With the Union Cabinet on Wednesday recommending revocation of President’s Rule in Arunachal Pradesh, the frontier state in the Northeast is all set to witness the installation of a new Congress government — with outside support of the BJP. The cabinet decision came close on the heels of the Supreme Court turning down a Congress plea for an interim order to restrain the governor from swearing in a new government.
The Congress has repeatedly accused the BJP of engineering a split in its legislature party, however, it is a series of incidents including frequent dropping and induction of ministers that had actually led to political instability and the subsequent imposition of President’s Rule in the state. The BJP has claimed that it had not indulged in splitting the CLP. And technically, Pul and his group continue to be Congress members.

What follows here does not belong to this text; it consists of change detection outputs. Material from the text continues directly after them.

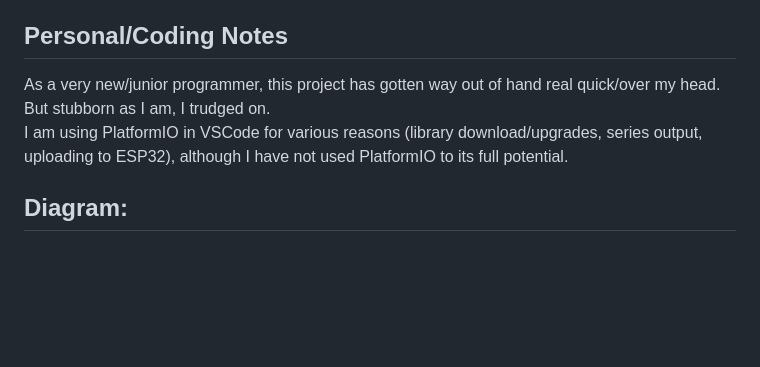
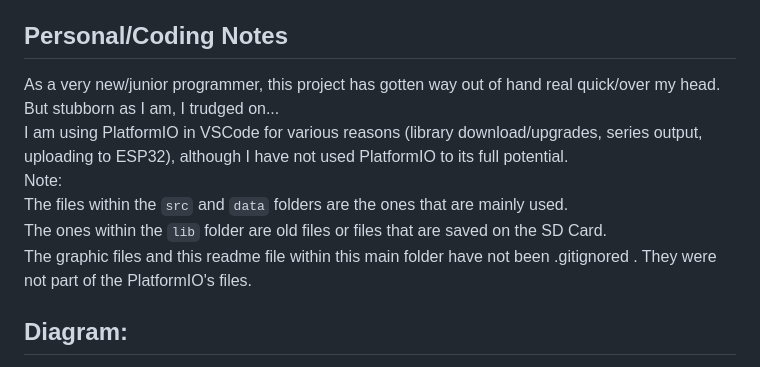
Before and after one commit to Scarecrow1965/LED-SDCard-MPU-LA-OLED-ESP32, a Markdown page: README.md, the part around the change. Rendered like a GitHub page; blank space fills up the shorter version.

````diff
--- a/README.md
+++ b/README.md
@@ -53,8 +53,12 @@ So I came up with the Ultrasonic sensor module... I'm sure you guessed it; more
 Now, I think I have all the parts necessary for this workstation to work independently.<br>
 
 ## Personal/Coding Notes<br>
-As a very new/junior programmer, this project has gotten way out of hand real quick/over my head. But stubborn as I am, I trudged on.<br>
+As a very new/junior programmer, this project has gotten way out of hand real quick/over my head. But stubborn as I am, I trudged on...<br>
 I am using PlatformIO in VSCode for various reasons (library download/upgrades, series output, uploading to ESP32), although I have not used PlatformIO to its full potential.<br>
+Note:<br>
+  The files within the ```src``` and ```data``` folders are the ones that are mainly used.<br>
+  The ones within the ```lib``` folder are old files or files that are saved on the SD Card.<br>
+  The graphic files and this readme file within this main folder have not been .gitignored . They were not part of the PlatformIO's files.<br>
 
 ## Diagram:<br>
 Below is the wiring diagram currently used to attach all to my workstation:<br>
````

Arunachal Pradesh has witnessed instability for quite some time now despite the Congress winning 47 seats in the 60-member House in the 2014 assembly election that was held simultaneously with the last Lok Sabha election.
However, CM Nabam Tuki, who had first taken over as chief minister in October 2011 amid a serious law and order breakdown, had a tough time keeping everybody happy. In fact his tenure has been marked by frequent dismissals and induction of ministers, some of them coming back by turn, a process that finally left many unhappy.
Right now, the Congress continues to have 45 members in a House of 58 (two MLAs have resigned). As many as 21 of them are on Pul’s side. That would not have been a problem for the Congress high command to control which has a history of overcoming more serious problems. However, while the BJP extended support to the Pul faction, Governor JP Rajkhowa went all out to exercise his powers, leading to a series of developments unprecedented in Indian parliamentary history.
The House session, for instance, was held one day in a community hall and another day in a hotel after the the Tuki government and Speaker Nabam Rebia allegedly blocked the dissidents’ entry into the Assembly premises on December 16 and 17 last year. Likewise, while the makeshift House passed an impeachment motion against speaker Nabam Rebia, the chief minister was “voted out” in absentia – both on the basis of the 11-member BJP team moving the resolutions.
Nobody knows what exactly will be the nomenclature of the new government to be headed by Kalikho Pul because he continues to remain a Congress member. One thing is for sure: even after Kalikho Pul takes charge, his government will find it tough to ensure stability and permanency. First and foremost, he will have to pass a floor test. While outside support by the BJP will ensure that for the time being, there is simply no reason why the saffron party would let it run for long. After all, the BJP clearly knows that both Tuki and Pul at the moment belong to the Congress. The question is whether Arunachal Pradesh will continue with more instability, or fresh elections will be held along with Assam, West Bengal and Kerala two months from now.